    I have a cremello qh gelding that I have for sale (or trade) and someone is VERY interested in trading me for him, they are wanting to trade me two palomino quarter horses, one mare and one gelding, that I really like. Now, nothing is official yet, but the waiting is killing me so I've decided to pass the time by picking out potential names. I knew as soon as I saw the mare that if I get her, I want to name her June. I don't know why. It's just seems right. But I'm having a little more trouble picking out a potential name for the gelding, so I need suggestions! (Besides Johnny and Benny) although I did consider following the Johnny Cash theme and going with Cash. But I'm not sure.
    Here they both are (blurry and with burrs in their manes)
    [​IMG]
    And here's the gelding
    [​IMG]
     
  2. Bunnylady

    Bunnylady POOF Goes the Pooka

    16,873
    1,140
    391
    Nov 27, 2009
    Wilmington, NC
    I love Palis- I have two myself.[​IMG] Those two look nice and fat in the picture, at least. I know you didn't ask about this, but as a person who has been around horses for a while, and been around people even longer, I have to wonder. This is the young horse that you can't ride and are having trouble handling, correct? And these folks want to trade you two horses for the one you can't ride? Sorry, but my antennae came up on this - what are these horses' "issues," that they are so eager to get rid of them?
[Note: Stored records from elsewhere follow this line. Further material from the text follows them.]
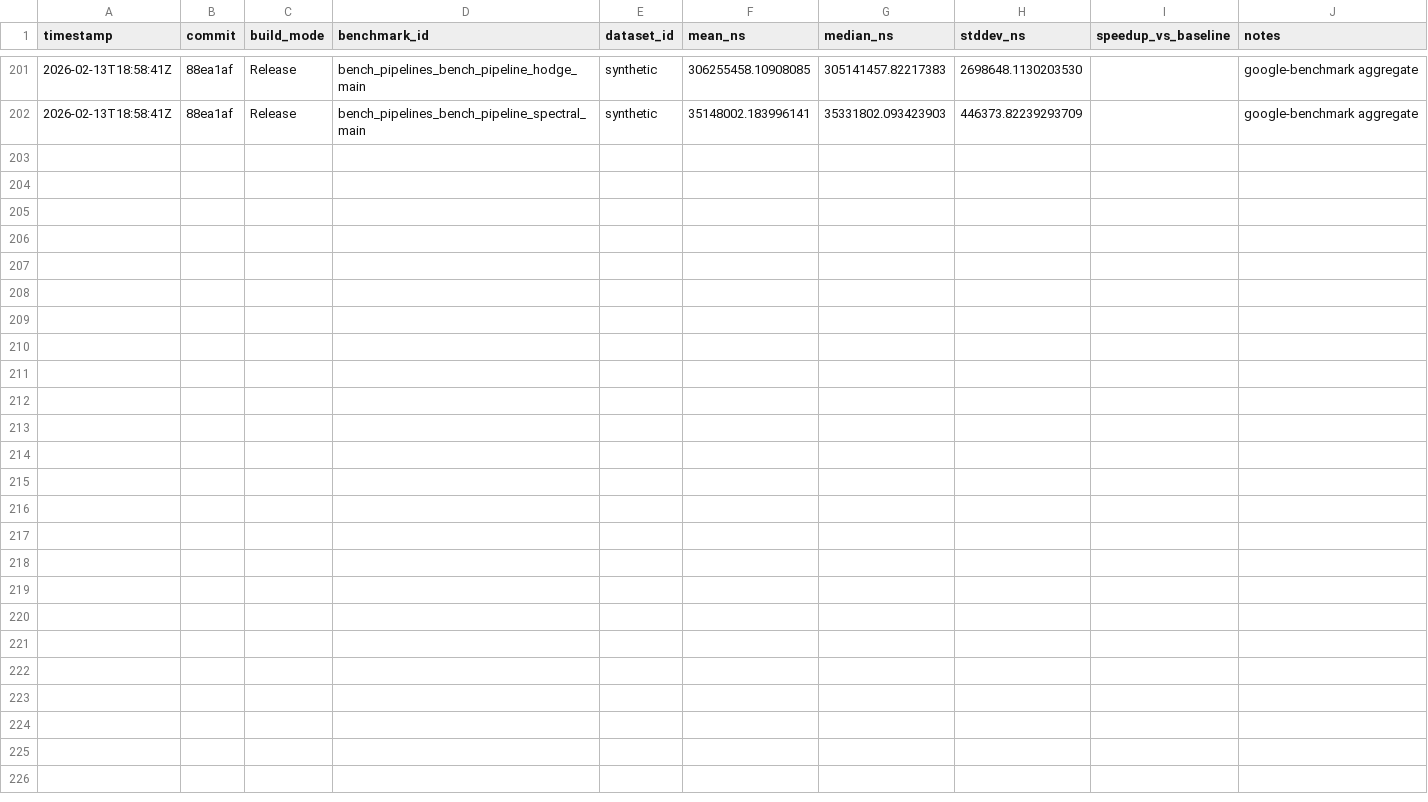
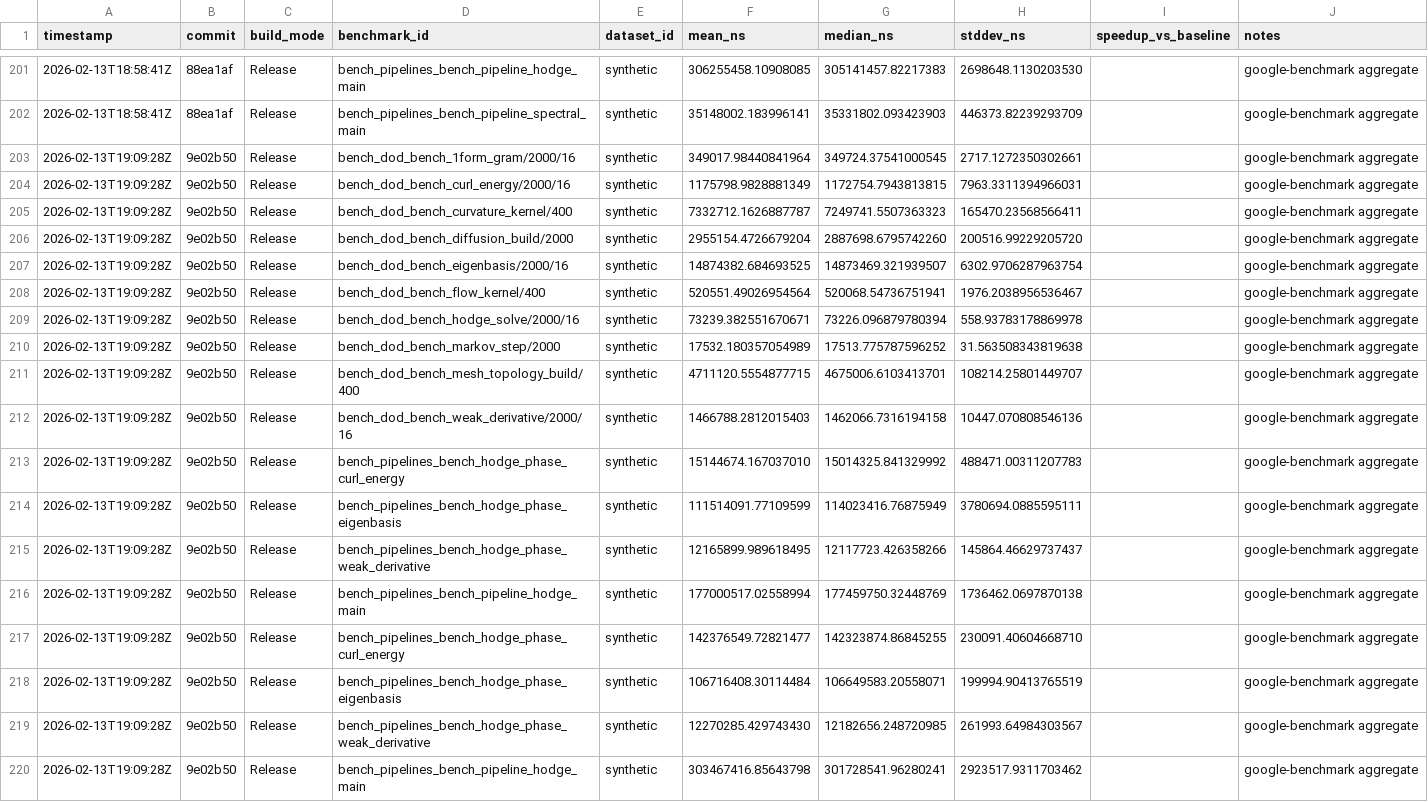
Before and after one commit to harnesslabs/igneous, a CSV file: notes/perf/metrics.csv, drawn as a sheet; only a part is shown, gaps mark what is left out.

Commit message:
docs(perf): log threaded hodge backend experiments

```diff
--- a/notes/perf/metrics.csv
+++ b/notes/perf/metrics.csv
@@ -202 +202,19 @@ timestamp,commit,build_mode,benchmark_id,dataset_id,mean_ns,median_ns,stddev_ns,
 "2026-02-13T18:58:41Z","88ea1af","Release","bench_pipelines_bench_pipeline_spectral_main","synthetic","35148002.183996141","35331802.093423903","446373.82239293709","","google-benchmark aggregate"
+"2026-02-13T19:09:28Z","9e02b50","Release","bench_dod_bench_1form_gram/2000/16","synthetic","349017.98440841964","349724.37541000545","2717.1272350302661","","google-benchmark aggregate"
+"2026-02-13T19:09:28Z","9e02b50","Release","bench_dod_bench_curl_energy/2000/16","synthetic","1175798.9828881349","1172754.7943813815","7963.3311394966031","","google-benchmark aggregate"
+"2026-02-13T19:09:28Z","9e02b50","Release","bench_dod_bench_curvature_kernel/400","synthetic","7332712.1626887787","7249741.5507363323","165470.23568566411","","google-benchmark aggregate"
+"2026-02-13T19:09:28Z","9e02b50","Release","bench_dod_bench_diffusion_build/2000","synthetic","2955154.4726679204","2887698.6795742260","200516.99229205720","","google-benchmark aggregate"
+"2026-02-13T19:09:28Z","9e02b50","Release","bench_dod_bench_eigenbasis/2000/16","synthetic","14874382.684693525","14873469.321939507","6302.9706287963754","","google-benchmark aggregate"
+"2026-02-13T19:09:28Z","9e02b50","Release","bench_dod_bench_flow_kernel/400","synthetic","520551.49026954564","520068.54736751941","1976.2038956536467","","google-benchmark aggregate"
+"2026-02-13T19:09:28Z","9e02b50","Release","bench_dod_bench_hodge_solve/2000/16","synthetic","73239.382551670671","73226.096879780394","558.93783178869978","","google-benchmark aggregate"
+"2026-02-13T19:09:28Z","9e02b50","Release","bench_dod_bench_markov_step/2000","synthetic","17532.180357054989","17513.775787596252","31.563508343819638","","google-benchmark aggregate"
+"2026-02-13T19:09:28Z","9e02b50","Release","bench_dod_bench_mesh_topology_build/400","synthetic","4711120.5554877715","4675006.6103413701","108214.25801449707","","google-benchmark aggregate"
+"2026-02-13T19:09:28Z","9e02b50","Release","bench_dod_bench_weak_derivative/2000/16","synthetic","1466788.2812015403","1462066.7316194158","10447.070808546136","","google-benchmark aggregate"
+"2026-02-13T19:09:28Z","9e02b50","Release","bench_pipelines_bench_hodge_phase_curl_energy","synthetic","15144674.167037010","15014325.841329992","488471.00311207783","","google-benchmark aggregate"
+"2026-02-13T19:09:28Z","9e02b50","Release","bench_pipelines_bench_hodge_phase_eigenbasis","synthetic","111514091.77109599","114023416.76875949","3780694.0885595111","","google-benchmark aggregate"
+"2026-02-13T19:09:28Z","9e02b50","Release","bench_pipelines_bench_hodge_phase_weak_derivative","synthetic","12165899.989618495","12117723.426358266","145864.46629737437","","google-benchmark aggregate"
+"2026-02-13T19:09:28Z","9e02b50","Release","bench_pipelines_bench_pipeline_hodge_main","synthetic","177000517.02558994","177459750.32448769","1736462.0697870138","","google-benchmark aggregate"
+"2026-02-13T19:09:28Z","9e02b50","Release","bench_pipelines_bench_hodge_phase_curl_energy","synthetic","142376549.72821477","142323874.86845255","230091.40604668710","","google-benchmark aggregate"
+"2026-02-13T19:09:28Z","9e02b50","Release","bench_pipelines_bench_hodge_phase_eigenbasis","synthetic","106716408.30114484","106649583.20558071","199994.90413765519","","google-benchmark aggregate"
+"2026-02-13T19:09:28Z","9e02b50","Release","bench_pipelines_bench_hodge_phase_weak_derivative","synthetic","12270285.429743430","12182656.248720985","261993.64984303567","","google-benchmark aggregate"
+"2026-02-13T19:09:28Z","9e02b50","Release","bench_pipelines_bench_pipeline_hodge_main","synthetic","303467416.85643798","301728541.96280241","2923517.9311703462","","google-benchmark aggregate"
```
Also changed, not shown: 1 other file.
I'm not saying don't go for it, just hoping that you are proceeding with caution.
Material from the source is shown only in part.